Miscellasies. By Cliarlps Kingsley. 2 vols. J. W. Parker and Son. 1859"
We placed these two pleasant-looking volumes in the hands of a gentleman from whum we expected to receive a careful estimate of Mr. Kingsley's power, and a brief analysis of the good and evil elements of his influence over the middle classes of our English people. He has thought proper to put his criticism in the shape of a letter. HLs vivacity of manner well compensates for the gravity of a review, .which we desiderate. At any rate, though he assumes the egotism of the " I," his judgment is as reliable as if he were masked in the infallible "We."
"Editor of Eclectic
"Mr. Edit or,—You and I remember very well the excitement with which we used to read some of the earlier of Mr. Kingsley's articles in the "North British"—how vivid, how hearty,

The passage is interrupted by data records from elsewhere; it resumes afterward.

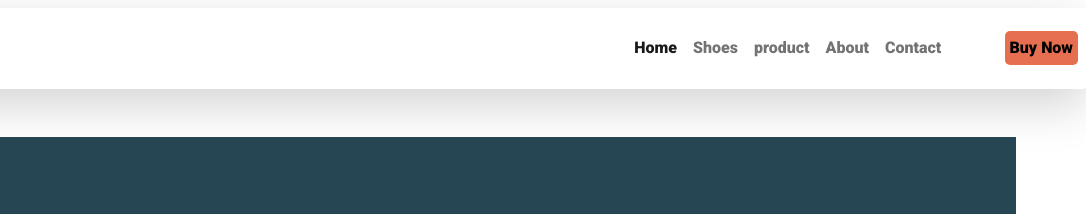
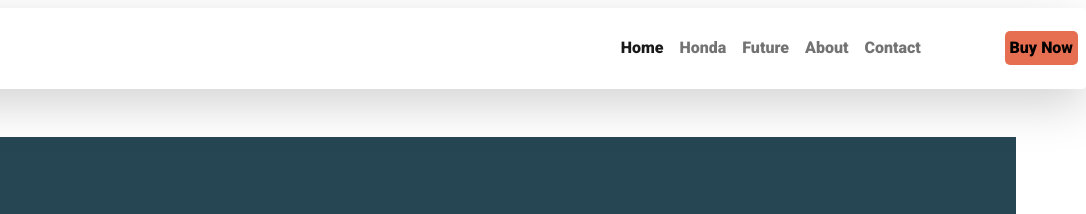
Before and after one commit to Shahanil75/Honda-CBR, a plain HTML site: page index.html in a window 1280 px wide. Shown: the top 214 px of the page, 194-1280 px from the left. Drawn offline with nearby package versions, Linux system fonts and the light colour scheme.

Commit message:
honda other added

```diff
--- a/index.html
+++ b/index.html
@@ -39,10 +39,10 @@
                                 <a class="nav-link active" aria-current="page" href="#">Home</a>
                             </li>
                             <li class="nav-item">
-                                <a class="nav-link" href="#products">Shoes</a>
+                                <a class="nav-link" href="#products">Honda</a>
                             </li>
                             <li class="nav-item">
-                                <a class="nav-link" href="#products-2">product</a>
+                                <a class="nav-link" href="#products-2">Future</a>
                             </li>
                             <li class="nav-item">
                                 <a class="nav-link" href="#About-us">About</a>
```
Also changed, not shown: images/7.png (deleted), 1 other file.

how vehement they were! The "North British" was sowing its wild oats then, and we were confounded by the daring and impetuosity in which its editor permitted his staff to indulge. It has become steady as a mill-horse or a luggagetrain now, and on the whole the change is for the better; but the life and glow of its more erratic epoch have departed. Whether Mr. Kingsley's fame will be heightened by the re-publication of these impassioned declamations—criticisms they never were —may be doubted. In the " Review," we rushed through them in hot haste, with all the enthusiasm with which Mr. Bright's audiences listen to his wonderful speeches ; in these volumes we cannot help reading them with the quiet, critical humour with which these same speeches are read by old red-tape heroes in the Times next morning. It would be easy to select passages which look very rough on close inspection, which, when read